This is from the Destinations of Leavers from Higher Education Survey, based on responses from graduates who studied the same subject area here.

It offers a snapshot of what grads went on to do six months later, what they were earning on average, and whether they felt their degree helped them obtain a 'graduate role'. We calculate a mean rating to indicate if this is high, medium or low compared to other universities.

Have a question about this info? Learn more here

Graduate field commentary:

The Higher Education Careers Services Unit have provided some further context for all graduates in this subject area, including details that numbers alone might not show

Have a question about this info? Learn more here

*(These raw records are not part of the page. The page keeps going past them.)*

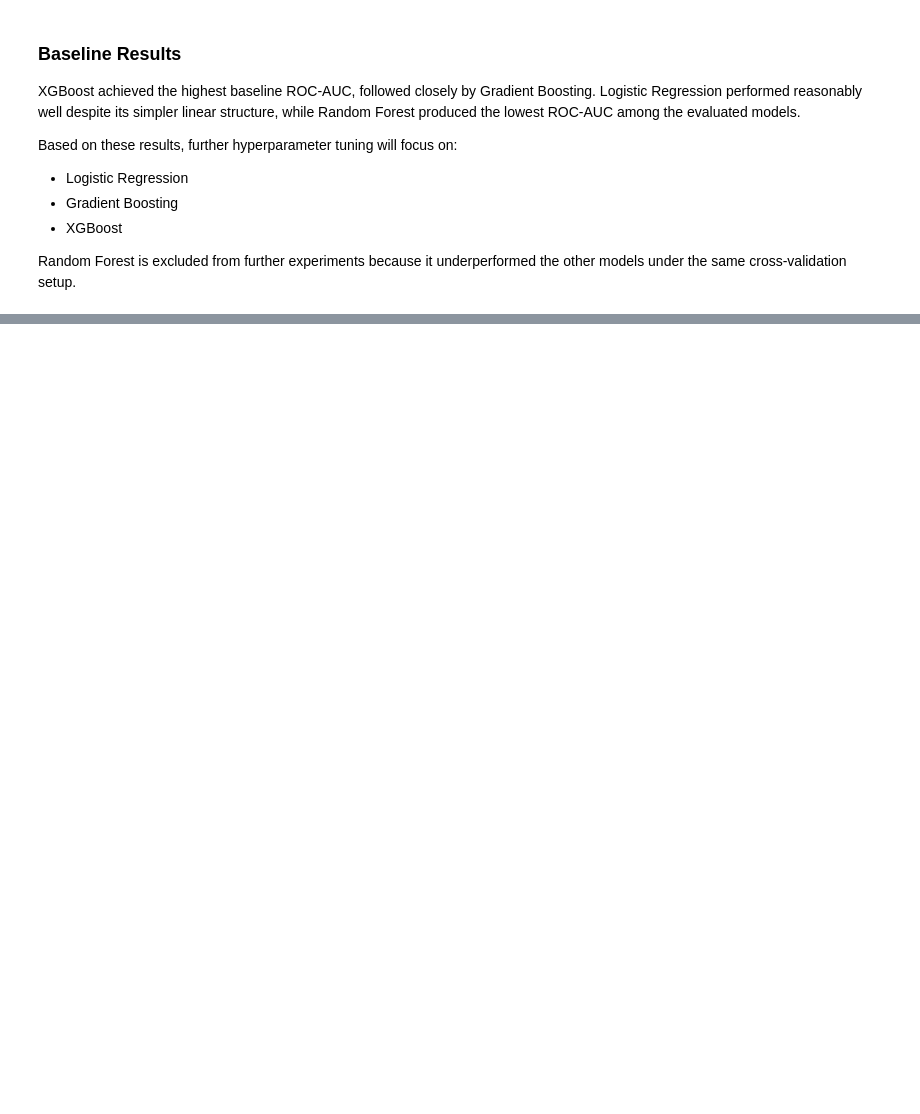
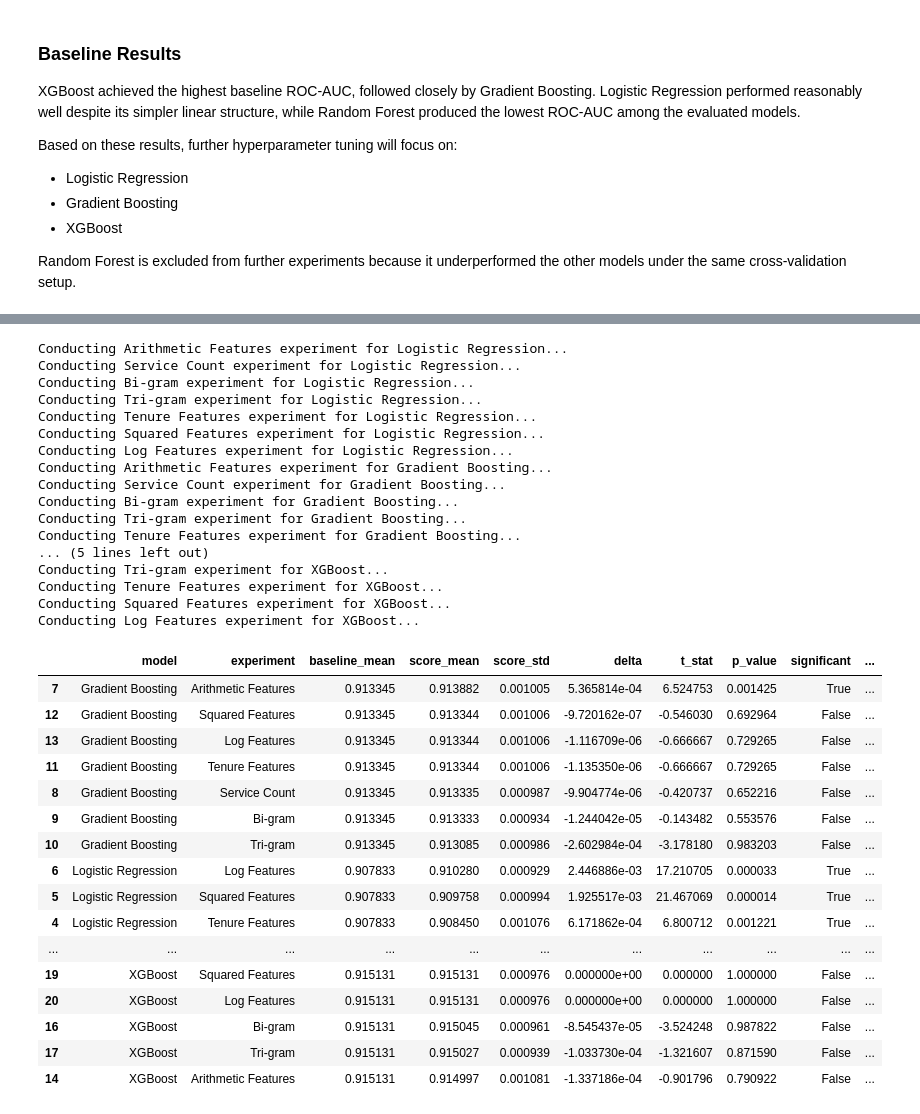
Before and after one commit to leprosoriium/telco-customer-churn, a Jupyter notebook: telco-churn-prediction.ipynb, the cells around one changed output, grey strips where cells are left out. Cells and saved outputs as stored; diff of their text form; code cells hidden in the pictures; blank space fills up the shorter version.

```diff
--- a/telco-churn-prediction.ipynb
+++ b/telco-churn-prediction.ipynb
@@ -535,0 +674,3 @@ print(BASELINE_RESULTS)
+# %%
+baseline_scores.pop('Random Forest', None)
+baseline_models.pop('Random Forest', None)
@@ -929,13 +911,15 @@ def separate_col_types(data, ordinal_cols):
         'one_hot': one_hot_cols_fe
     }
 
+
 def arithmetics_changes(data):
 
     data = data.copy()
+    expected_total = data['tenure'] * data['monthly_charges']
+
     data['avg_monthly_charges'] = (data['total_charges'] / data['tenure'].clip(lower=1)).astype('float32')
-    data['tenure_monthly_charges'] = (data['tenure'] * data['monthly_charges']).astype('float32')
-    data['expected_total'] = data['tenure']  * data['monthly_charges']
-    data['charge_difference'] = data['total_charges'] - data['expected_total']
+    data['charge_difference'] = (data['total_charges'] - expected_total).astype('float32')
+    data['charge_ratio'] = (data['total_charges'] / expected_total.clip(lower=1)).astype('float32')
 
     return data
 
@@ -960,9 +944,7 @@ def tenure_features(data):
 
     data = data.copy()
 
-    data['tenure_years'] = (
-        data['tenure'] // 12
-    ).astype('int16')
+    data['tenure_years'] = (data['tenure'] // 12).astype('int16')
 
     data['tenure_segment'] = pd.cut(
         data['tenure'],
@@ -1031,7 +1013,7 @@ fe_functions = {
     'Arithmetic Features': arithmetics_changes,
     'Service Count': services_count,
     'Bi-gram': bi_gram_cols,
-    'Tri-gram': tri_gram_cols
+    'Tri-gram': tri_gram_cols,
     'Tenure Features': tenure_features,
     'Squared Features': squared_features,
     'Log Features': log_features
@@ -1113,20 +1249,75 @@ def evaluate_features(
 # %%
 FE_SINGLE_RESULTS = []
+display_cols = [
+    'model',
+    'experiment',
+    'baseline_mean',
+    'score_mean',
+    'score_std',
+    'delta',
+    't_stat',
+    'p_value',
+    'significant',
+    'n_high_correlations',
+    'max_correlation'
+]
 
-for model_name in final_models:
+for model_name in baseline_models:
     for experiment_name in fe_functions:
 
         print(
             f'Conducting {experiment_name} '
             f'experiment for {model_name}...'
         )
 
-        res = evaluate_features(
+        res = evaluate_fe(
             model_name,
             [experiment_name]
         )
 
         FE_SINGLE_RESULTS.append(res)
 
-FE_SINGLE_RESULTS = pd.DataFrame(FE_SINGLE_RESULTS)
-print(FE_SINGLE_RESULTS.sort_values(['model', 'delta'], ascending=[True, False]))
+FE_SINGLE_RESULTS = (
+    pd.DataFrame(FE_SINGLE_RESULTS)
+    .sort_values(
+        ['model', 'delta'],
+        ascending=[True, False]
+    )
+)
+
+display(FE_SINGLE_RESULTS[display_cols])
+# %% [output]
+Conducting Arithmetic Features experiment for Logistic Regression...
+Conducting Service Count experiment for Logistic Regression...
+Conducting Bi-gram experiment for Logistic Regression...
+Conducting Tri-gram experiment for Logistic Regression...
+Conducting Tenure Features experiment for Logistic Regression...
+Conducting Squared Features experiment for Logistic Regression...
+Conducting Log Features experiment for Logistic Regression...
+Conducting Arithmetic Features experiment for Gradient Boosting...
+Conducting Service Count experiment for Gradient Boosting...
+Conducting Bi-gram experiment for Gradient Boosting...
+Conducting Tri-gram experiment for Gradient Boosting...
+Conducting Tenure Features experiment for Gradient Boosting...
+... (5 lines left out)
+Conducting Tri-gram experiment for XGBoost...
+Conducting Tenure Features experiment for XGBoost...
+Conducting Squared Features experiment for XGBoost...
+Conducting Log Features experiment for XGBoost...
+|  | model | experiment | baseline_mean | score_mean | score_std | delta | t_stat | p_value | significant | ... |
+| 7 | Gradient Boosting | Arithmetic Features | 0.913345 | 0.913882 | 0.001005 | 5.365814e-04 | 6.524753 | 0.001425 | True | ... |
+| 12 | Gradient Boosting | Squared Features | 0.913345 | 0.913344 | 0.001006 | -9.720162e-07 | -0.546030 | 0.692964 | False | ... |
+| 13 | Gradient Boosting | Log Features | 0.913345 | 0.913344 | 0.001006 | -1.116709e-06 | -0.666667 | 0.729265 | False | ... |
+| 11 | Gradient Boosting | Tenure Features | 0.913345 | 0.913344 | 0.001006 | -1.135350e-06 | -0.666667 | 0.729265 | False | ... |
+| 8 | Gradient Boosting | Service Count | 0.913345 | 0.913335 | 0.000987 | -9.904774e-06 | -0.420737 | 0.652216 | False | ... |
+| 9 | Gradient Boosting | Bi-gram | 0.913345 | 0.913333 | 0.000934 | -1.244042e-05 | -0.143482 | 0.553576 | False | ... |
+| 10 | Gradient Boosting | Tri-gram | 0.913345 | 0.913085 | 0.000986 | -2.602984e-04 | -3.178180 | 0.983203 | False | ... |
+| 6 | Logistic Regression | Log Features | 0.907833 | 0.910280 | 0.000929 | 2.446886e-03 | 17.210705 | 0.000033 | True | ... |
+| 5 | Logistic Regression | Squared Features | 0.907833 | 0.909758 | 0.000994 | 1.925517e-03 | 21.467069 | 0.000014 | True | ... |
+| 4 | Logistic Regression | Tenure Features | 0.907833 | 0.908450 | 0.001076 | 6.171862e-04 | 6.800712 | 0.001221 | True | ... |
+| ... | ... | ... | ... | ... | ... | ... | ... | ... | ... | ... |
+| 19 | XGBoost | Squared Features | 0.915131 | 0.915131 | 0.000976 | 0.000000e+00 | 0.000000 | 1.000000 | False | ... |
+| 20 | XGBoost | Log Features | 0.915131 | 0.915131 | 0.000976 | 0.000000e+00 | 0.000000 | 1.000000 | False | ... |
+| 16 | XGBoost | Bi-gram | 0.915131 | 0.915045 | 0.000961 | -8.545437e-05 | -3.524248 | 0.987822 | False | ... |
+| 17 | XGBoost | Tri-gram | 0.915131 | 0.915027 | 0.000939 | -1.033730e-04 | -1.321607 | 0.871590 | False | ... |
+| 14 | XGBoost | Arithmetic Features | 0.915131 | 0.914997 | 0.001081 | -1.337186e-04 | -0.901796 | 0.790922 | False | ... |
```
Also changed, not shown: parts of 115 cells of this notebook.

The Longitudinal Educational Outcomes dataset combines HRMC earnings data with student records from the Higher Education Statistics Agency.

While there are lots of factors at play when it comes to your future earnings, use this as a rough timeline of what graduates in this subject area were earning on average one, three and five years later. Can you see a steady increase in salary, or did grads need some experience under their belt before seeing a nice bump up in their pay packet?

Have a question about this info? Learn more here